The waitresses (known then by that term, not wait-staff), who served customers on the table side, despised getting dirty making the sticky ice-cream requests from their customers, but I loved creating the delectations.  We struck a deal: I would make their desserts, saving them time and messy cleanups, and they would share tips with me!

By helping those women arguably more FUN — my operative word then — came my way, AND I earned more money than they took home.  You see, in addition to making desserts I serviced the entire 21-seat counter alone.  The complimentary comments from my customers, who had front-row seats to watch me fill not only their dinner and their ice-cream orders, but also those of my waitress “customers,” were the highlight of my nights on the job.  More than once, I received standing ovations for juggling food orders and piling on the whipped cream and cherries for the satisfied ladies!

My “performances” filled my tip jar, but seeing satisfied customers depart happy made my nights at HoJo’s memories to never forget.

Chef Tell Erhardt, America’s pioneer TV showman chef

He was America’s pioneer TV showman chef. His audience was eight times larger than Julia Child. He was a best-selling author — one of his recipe books sold over 230,000 copies in 1982.  He cooked for kings, queens, politicians, TV and movie celebrities, and taught millions how to cook at home.

Chef Tell was funny and informative at the same time.  He was Regis Philbin’s favorite TV chef guest.  At the peak of his TV career, Tell had 40,000,000 fans watching his TV segments three times a week, and affiliate stations received as many as 20,000 requests PER WEEK for his recipes in the 1970s.

He drew massive crowds to convention centers, who watched his live food preparation and cooking demonstrations.

Tell loved dogs, fast cars, women, motorcycles and children.

Chef Tell was one of a kind, ahead of his time and a trail-blazer.  TV chefs of today owe him a tip of their toques (tall white hats) for creating a new brand: the TV showman chef.

©Ron Kule, 2012. All Rights Reserved.  Any copies, reproductions or unauthorized use of these contents, in whole or in part, without express written permission of the copyright owner is prohibited and is a violation of all applicable copyright laws.  Permission to copy or use the materials may be obtained through

Chef Tell Erhardt Biography
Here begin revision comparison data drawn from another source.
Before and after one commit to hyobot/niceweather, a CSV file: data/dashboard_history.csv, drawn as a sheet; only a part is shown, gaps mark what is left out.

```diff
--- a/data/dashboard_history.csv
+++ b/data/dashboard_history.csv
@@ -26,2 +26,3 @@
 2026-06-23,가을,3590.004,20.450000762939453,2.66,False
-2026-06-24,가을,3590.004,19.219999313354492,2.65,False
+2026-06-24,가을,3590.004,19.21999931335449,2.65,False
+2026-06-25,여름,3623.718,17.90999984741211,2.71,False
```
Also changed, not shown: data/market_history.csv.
‎”Chef Tell was a gifted, caring entertainer, who could perform like the best of artists. And, like the best of the best, he gave us encores — enough to keep us happy but never so many that we didn’t end up wanting more …” excerpted from the forthcoming biography written by Ronald Joseph Kule, targeted for a 2013 release.
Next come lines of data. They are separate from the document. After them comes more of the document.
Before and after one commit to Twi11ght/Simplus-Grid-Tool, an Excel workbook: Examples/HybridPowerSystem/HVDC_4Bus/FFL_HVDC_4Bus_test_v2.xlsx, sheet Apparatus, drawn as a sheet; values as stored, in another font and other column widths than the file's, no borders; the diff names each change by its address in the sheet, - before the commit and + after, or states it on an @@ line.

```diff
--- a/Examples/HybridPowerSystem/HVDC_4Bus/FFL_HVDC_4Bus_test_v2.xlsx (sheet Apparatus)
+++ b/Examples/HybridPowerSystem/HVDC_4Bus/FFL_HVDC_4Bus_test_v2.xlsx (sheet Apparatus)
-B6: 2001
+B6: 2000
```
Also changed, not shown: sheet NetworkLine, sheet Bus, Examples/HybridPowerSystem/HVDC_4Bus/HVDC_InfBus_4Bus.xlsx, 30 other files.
©Ron Kule, 2012. All Rights Reserved.  Any copies, reproductions or unauthorized use of these contents, in whole or in part, without express written permission of the copyright owner is prohibited and is a violation of all applicable copyright laws.  Permission to copy or use the materials may be obtained through